◆ **TASK ITEM**
If a line in the entries contains the word "Award", list it.

[Front-end code change data]
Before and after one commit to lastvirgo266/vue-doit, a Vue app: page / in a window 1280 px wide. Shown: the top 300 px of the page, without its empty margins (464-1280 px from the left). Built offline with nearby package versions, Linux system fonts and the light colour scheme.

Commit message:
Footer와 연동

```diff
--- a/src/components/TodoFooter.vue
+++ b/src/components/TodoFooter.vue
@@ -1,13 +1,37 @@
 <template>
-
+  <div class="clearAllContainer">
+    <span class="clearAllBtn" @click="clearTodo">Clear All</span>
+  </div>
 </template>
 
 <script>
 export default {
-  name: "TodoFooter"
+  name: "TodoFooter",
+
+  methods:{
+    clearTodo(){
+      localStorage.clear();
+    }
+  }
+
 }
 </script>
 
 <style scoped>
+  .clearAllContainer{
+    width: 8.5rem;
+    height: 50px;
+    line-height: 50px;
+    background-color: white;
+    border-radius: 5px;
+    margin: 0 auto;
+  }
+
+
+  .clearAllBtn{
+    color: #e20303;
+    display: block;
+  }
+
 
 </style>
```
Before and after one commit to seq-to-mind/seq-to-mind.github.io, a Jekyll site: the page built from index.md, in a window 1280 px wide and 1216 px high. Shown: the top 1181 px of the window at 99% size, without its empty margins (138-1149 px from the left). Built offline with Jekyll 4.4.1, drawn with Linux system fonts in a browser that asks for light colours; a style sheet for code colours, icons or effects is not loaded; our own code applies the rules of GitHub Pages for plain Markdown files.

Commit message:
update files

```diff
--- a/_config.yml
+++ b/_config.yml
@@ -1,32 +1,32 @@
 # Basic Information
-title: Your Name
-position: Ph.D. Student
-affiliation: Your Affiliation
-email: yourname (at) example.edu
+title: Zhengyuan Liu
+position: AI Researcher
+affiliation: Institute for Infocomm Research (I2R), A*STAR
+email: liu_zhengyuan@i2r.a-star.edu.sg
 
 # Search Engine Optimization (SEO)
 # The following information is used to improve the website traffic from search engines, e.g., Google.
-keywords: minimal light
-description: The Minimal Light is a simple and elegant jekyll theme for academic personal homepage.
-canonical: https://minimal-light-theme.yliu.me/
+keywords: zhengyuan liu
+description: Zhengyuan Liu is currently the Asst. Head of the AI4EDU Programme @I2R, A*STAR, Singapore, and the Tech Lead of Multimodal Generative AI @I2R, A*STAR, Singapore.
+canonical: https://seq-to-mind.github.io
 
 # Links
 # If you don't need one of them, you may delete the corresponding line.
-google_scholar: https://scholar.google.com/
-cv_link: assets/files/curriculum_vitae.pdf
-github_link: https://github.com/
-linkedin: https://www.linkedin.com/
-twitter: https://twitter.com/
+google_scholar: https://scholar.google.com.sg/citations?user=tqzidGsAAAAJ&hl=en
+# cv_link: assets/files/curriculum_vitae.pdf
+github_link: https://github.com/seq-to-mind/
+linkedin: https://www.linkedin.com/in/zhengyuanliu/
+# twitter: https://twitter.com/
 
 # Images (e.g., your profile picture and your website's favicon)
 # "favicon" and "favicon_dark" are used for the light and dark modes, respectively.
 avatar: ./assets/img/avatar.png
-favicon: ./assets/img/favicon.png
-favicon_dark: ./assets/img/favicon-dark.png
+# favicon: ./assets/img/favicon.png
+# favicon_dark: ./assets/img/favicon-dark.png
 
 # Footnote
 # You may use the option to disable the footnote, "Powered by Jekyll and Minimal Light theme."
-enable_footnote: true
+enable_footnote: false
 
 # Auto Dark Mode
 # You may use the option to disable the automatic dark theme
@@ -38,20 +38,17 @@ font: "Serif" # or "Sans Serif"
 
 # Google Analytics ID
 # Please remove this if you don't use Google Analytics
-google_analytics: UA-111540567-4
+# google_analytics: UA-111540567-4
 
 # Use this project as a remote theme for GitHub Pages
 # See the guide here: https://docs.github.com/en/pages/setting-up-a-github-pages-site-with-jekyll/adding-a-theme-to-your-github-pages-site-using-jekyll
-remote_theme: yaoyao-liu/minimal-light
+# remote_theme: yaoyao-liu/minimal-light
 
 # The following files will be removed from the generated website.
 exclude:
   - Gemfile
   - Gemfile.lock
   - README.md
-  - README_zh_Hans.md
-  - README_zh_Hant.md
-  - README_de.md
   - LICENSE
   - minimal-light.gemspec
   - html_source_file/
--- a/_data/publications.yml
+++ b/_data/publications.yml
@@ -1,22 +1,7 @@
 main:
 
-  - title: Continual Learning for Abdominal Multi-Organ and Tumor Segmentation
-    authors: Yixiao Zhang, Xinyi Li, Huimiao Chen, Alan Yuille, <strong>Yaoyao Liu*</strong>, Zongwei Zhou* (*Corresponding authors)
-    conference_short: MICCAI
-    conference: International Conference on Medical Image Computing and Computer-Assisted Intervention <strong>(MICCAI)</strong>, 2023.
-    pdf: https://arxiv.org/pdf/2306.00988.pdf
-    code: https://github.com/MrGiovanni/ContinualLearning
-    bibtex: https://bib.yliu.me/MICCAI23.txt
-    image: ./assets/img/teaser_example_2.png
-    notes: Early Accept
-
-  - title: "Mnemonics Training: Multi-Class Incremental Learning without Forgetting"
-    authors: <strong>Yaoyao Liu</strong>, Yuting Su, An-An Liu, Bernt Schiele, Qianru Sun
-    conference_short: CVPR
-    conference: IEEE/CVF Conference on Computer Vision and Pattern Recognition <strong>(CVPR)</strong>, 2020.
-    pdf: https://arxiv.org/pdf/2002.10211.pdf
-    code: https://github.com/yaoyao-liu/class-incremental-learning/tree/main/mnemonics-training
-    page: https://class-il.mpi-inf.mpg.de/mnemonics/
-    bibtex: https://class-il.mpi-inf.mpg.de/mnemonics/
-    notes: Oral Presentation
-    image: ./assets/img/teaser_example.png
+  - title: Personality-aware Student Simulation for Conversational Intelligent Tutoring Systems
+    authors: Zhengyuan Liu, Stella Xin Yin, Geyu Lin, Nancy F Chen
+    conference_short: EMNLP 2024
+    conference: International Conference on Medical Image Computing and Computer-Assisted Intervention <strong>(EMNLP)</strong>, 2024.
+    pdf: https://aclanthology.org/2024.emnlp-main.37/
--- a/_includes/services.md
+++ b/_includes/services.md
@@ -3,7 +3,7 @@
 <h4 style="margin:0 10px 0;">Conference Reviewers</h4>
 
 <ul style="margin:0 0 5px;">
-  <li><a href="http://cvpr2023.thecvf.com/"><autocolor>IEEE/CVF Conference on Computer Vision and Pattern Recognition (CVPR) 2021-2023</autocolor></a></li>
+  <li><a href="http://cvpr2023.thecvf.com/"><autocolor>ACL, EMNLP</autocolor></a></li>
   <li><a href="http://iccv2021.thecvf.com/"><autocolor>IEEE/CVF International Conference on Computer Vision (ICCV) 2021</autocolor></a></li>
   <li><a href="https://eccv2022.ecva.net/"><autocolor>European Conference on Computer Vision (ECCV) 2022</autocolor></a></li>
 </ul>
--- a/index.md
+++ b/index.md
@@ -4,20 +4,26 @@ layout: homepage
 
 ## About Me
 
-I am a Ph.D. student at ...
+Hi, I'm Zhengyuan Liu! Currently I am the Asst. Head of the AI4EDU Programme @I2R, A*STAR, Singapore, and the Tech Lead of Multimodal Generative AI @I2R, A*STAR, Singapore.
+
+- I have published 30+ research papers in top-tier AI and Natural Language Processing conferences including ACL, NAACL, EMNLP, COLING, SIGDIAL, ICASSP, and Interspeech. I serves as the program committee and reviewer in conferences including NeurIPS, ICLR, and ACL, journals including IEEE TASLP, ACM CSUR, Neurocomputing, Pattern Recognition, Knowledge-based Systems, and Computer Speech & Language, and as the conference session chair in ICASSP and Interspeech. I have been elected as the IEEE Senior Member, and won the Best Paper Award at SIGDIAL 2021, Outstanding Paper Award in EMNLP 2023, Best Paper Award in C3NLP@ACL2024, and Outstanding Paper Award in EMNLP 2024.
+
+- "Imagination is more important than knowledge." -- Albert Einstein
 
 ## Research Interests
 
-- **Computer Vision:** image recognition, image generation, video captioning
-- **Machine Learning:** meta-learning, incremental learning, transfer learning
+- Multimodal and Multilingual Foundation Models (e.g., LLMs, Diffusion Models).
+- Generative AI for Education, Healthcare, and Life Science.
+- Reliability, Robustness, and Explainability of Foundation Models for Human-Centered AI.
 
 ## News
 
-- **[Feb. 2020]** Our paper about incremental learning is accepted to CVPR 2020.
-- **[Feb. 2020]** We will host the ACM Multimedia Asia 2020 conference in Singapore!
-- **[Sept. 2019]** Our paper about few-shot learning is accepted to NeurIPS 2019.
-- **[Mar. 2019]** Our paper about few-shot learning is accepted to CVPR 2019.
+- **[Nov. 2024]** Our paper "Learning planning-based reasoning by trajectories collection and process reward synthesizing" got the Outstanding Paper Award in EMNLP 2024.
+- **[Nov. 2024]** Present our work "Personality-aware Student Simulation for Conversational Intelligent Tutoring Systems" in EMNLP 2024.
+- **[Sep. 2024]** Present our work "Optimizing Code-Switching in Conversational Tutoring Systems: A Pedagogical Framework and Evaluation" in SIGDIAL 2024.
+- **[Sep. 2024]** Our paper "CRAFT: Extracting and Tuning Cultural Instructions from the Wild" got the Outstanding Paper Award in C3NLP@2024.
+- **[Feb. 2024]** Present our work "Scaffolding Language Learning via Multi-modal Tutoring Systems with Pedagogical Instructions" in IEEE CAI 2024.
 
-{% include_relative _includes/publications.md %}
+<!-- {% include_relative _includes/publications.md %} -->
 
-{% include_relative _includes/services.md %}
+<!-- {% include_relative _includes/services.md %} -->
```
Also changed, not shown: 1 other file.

◆ **ANSWER BOX**
+- I have published 30+ research papers in top-tier AI and Natural Language Processing conferences including ACL, NAACL, EMNLP, COLING, SIGDIAL, ICASSP, and Interspeech. I serves as the program committee and reviewer in conferences including NeurIPS, ICLR, and ACL, journals including IEEE TASLP, ACM CSUR, Neurocomputing, Pattern Recognition, Knowledge-based Systems, and Computer Speech & Language, and as the conference session chair in ICASSP and Interspeech. I have been elected as the IEEE Senior Member, and won the Best Paper Award at SIGDIAL 2021, Outstanding Paper Award in EMNLP 2023, Best Paper Award in C3NLP@ACL2024, and Outstanding Paper Award in EMNLP 2024.
+- **[Nov. 2024]** Our paper "Learning planning-based reasoning by trajectories collection and process reward synthesizing" got the Outstanding Paper Award in EMNLP 2024.
+- **[Sep. 2024]** Our paper "CRAFT: Extracting and Tuning Cultural Instructions from the Wild" got the Outstanding Paper Award in C3NLP@2024.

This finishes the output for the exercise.